[Work task] Search the records that follow and extract every line containing the string "diff".
-- Opening Marker --
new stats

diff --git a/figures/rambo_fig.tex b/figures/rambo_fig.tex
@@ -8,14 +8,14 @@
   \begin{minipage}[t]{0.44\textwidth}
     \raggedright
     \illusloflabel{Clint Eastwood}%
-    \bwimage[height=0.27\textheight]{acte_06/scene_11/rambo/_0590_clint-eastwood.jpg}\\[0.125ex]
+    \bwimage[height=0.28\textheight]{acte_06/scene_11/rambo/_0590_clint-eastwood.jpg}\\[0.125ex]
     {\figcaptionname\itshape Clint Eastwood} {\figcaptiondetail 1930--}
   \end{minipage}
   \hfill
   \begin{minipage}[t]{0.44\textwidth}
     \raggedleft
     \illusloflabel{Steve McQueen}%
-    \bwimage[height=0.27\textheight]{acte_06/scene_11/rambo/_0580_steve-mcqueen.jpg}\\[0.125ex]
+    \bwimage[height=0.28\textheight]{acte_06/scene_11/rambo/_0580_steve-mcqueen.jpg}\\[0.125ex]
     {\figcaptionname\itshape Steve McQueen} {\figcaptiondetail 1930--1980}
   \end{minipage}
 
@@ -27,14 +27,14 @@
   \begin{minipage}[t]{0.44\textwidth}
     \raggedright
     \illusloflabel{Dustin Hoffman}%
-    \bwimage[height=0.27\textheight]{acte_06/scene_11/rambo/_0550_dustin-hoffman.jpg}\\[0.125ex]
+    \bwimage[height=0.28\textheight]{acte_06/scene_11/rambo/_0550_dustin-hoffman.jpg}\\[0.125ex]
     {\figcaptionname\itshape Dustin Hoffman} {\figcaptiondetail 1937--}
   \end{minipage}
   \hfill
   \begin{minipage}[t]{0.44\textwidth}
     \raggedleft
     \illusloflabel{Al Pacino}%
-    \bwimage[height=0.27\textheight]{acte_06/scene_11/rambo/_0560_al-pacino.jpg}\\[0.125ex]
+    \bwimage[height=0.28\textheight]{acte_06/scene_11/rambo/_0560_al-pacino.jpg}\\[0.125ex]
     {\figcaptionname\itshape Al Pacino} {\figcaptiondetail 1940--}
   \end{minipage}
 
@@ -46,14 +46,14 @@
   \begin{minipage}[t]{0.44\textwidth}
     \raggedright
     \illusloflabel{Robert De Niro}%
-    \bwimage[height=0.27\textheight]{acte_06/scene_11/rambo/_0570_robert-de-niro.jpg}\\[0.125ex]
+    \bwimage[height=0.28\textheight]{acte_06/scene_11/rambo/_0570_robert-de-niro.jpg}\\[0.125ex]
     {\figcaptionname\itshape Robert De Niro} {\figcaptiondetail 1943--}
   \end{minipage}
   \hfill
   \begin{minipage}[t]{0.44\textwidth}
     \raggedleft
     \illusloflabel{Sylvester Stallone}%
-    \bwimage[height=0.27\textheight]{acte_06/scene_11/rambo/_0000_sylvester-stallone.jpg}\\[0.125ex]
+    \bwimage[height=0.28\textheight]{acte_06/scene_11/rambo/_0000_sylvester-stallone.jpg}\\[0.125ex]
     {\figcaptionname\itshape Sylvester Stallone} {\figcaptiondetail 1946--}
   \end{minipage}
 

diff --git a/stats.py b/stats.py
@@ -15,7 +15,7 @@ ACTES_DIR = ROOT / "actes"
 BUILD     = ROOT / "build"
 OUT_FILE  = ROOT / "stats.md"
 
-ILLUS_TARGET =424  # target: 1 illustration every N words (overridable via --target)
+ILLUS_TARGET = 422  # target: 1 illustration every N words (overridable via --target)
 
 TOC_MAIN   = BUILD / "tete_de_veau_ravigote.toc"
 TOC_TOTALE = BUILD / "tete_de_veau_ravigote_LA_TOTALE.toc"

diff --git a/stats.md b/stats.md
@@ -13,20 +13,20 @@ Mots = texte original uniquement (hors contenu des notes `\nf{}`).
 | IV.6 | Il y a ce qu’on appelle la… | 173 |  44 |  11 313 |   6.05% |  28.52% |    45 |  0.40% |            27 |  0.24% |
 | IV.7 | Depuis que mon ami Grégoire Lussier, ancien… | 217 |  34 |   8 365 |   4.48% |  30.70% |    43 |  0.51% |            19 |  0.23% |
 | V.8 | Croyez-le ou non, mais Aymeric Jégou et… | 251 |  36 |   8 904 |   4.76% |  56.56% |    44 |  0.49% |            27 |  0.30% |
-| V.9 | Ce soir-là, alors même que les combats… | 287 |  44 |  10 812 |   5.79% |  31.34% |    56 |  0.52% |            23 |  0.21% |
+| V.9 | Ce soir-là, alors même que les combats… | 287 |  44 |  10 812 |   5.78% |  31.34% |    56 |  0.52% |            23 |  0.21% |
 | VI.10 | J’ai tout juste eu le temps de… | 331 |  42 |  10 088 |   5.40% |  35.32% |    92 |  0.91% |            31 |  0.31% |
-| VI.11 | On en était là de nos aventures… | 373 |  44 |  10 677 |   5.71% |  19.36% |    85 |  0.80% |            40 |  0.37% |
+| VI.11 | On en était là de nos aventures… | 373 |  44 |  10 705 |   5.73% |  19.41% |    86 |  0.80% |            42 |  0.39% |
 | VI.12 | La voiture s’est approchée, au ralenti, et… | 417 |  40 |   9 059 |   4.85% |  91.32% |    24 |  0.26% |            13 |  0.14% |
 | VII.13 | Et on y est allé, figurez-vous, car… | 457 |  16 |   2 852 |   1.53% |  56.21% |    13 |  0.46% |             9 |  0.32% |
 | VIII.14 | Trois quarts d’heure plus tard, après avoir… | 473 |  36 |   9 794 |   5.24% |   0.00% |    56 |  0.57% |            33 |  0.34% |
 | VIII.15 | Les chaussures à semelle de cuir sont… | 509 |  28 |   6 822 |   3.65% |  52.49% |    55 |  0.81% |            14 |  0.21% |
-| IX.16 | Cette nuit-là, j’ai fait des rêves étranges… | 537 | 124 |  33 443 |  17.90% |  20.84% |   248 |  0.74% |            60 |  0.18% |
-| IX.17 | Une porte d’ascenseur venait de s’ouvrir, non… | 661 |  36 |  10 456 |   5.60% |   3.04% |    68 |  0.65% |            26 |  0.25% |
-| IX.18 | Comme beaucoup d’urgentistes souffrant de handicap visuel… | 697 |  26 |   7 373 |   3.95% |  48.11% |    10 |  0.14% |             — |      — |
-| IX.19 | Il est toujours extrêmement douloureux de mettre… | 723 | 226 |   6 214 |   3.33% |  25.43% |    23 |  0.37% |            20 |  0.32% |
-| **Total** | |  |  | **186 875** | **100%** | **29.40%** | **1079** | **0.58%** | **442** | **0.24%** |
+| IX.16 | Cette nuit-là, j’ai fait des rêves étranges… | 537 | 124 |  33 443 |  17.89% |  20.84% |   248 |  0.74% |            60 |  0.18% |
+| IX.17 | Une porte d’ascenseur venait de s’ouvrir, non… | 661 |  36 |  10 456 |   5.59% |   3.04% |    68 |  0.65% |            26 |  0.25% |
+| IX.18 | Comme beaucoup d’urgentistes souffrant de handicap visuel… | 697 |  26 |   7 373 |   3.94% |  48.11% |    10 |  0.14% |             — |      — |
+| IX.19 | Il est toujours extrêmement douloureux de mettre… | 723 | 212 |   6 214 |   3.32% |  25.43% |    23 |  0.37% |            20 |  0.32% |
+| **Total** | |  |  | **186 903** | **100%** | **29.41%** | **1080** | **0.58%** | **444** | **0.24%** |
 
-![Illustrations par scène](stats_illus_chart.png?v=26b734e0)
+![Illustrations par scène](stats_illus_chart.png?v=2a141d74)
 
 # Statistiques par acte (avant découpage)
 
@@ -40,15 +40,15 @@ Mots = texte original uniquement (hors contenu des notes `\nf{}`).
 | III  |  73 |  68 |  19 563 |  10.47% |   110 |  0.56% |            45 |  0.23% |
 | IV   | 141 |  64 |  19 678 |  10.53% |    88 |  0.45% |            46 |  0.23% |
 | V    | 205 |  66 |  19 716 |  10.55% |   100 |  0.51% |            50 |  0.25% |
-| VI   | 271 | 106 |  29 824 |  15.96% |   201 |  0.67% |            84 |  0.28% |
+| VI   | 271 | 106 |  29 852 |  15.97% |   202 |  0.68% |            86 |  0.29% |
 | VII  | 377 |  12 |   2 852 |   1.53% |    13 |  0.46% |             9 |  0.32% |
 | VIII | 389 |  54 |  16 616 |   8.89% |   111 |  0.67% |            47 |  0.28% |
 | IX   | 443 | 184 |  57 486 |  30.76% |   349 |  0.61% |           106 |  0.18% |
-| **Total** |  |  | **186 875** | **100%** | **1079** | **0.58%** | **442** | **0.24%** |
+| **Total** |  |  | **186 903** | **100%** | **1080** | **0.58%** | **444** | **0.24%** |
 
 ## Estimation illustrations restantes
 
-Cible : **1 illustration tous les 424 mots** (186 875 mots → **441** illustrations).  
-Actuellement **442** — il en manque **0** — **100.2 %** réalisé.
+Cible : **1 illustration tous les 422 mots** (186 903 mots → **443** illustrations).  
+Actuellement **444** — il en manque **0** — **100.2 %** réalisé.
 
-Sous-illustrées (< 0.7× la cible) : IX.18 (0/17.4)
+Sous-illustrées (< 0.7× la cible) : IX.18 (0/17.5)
-- Closing Marker --
[Completed task]
diff --git a/figures/rambo_fig.tex b/figures/rambo_fig.tex
diff --git a/stats.py b/stats.py
diff --git a/stats.md b/stats.md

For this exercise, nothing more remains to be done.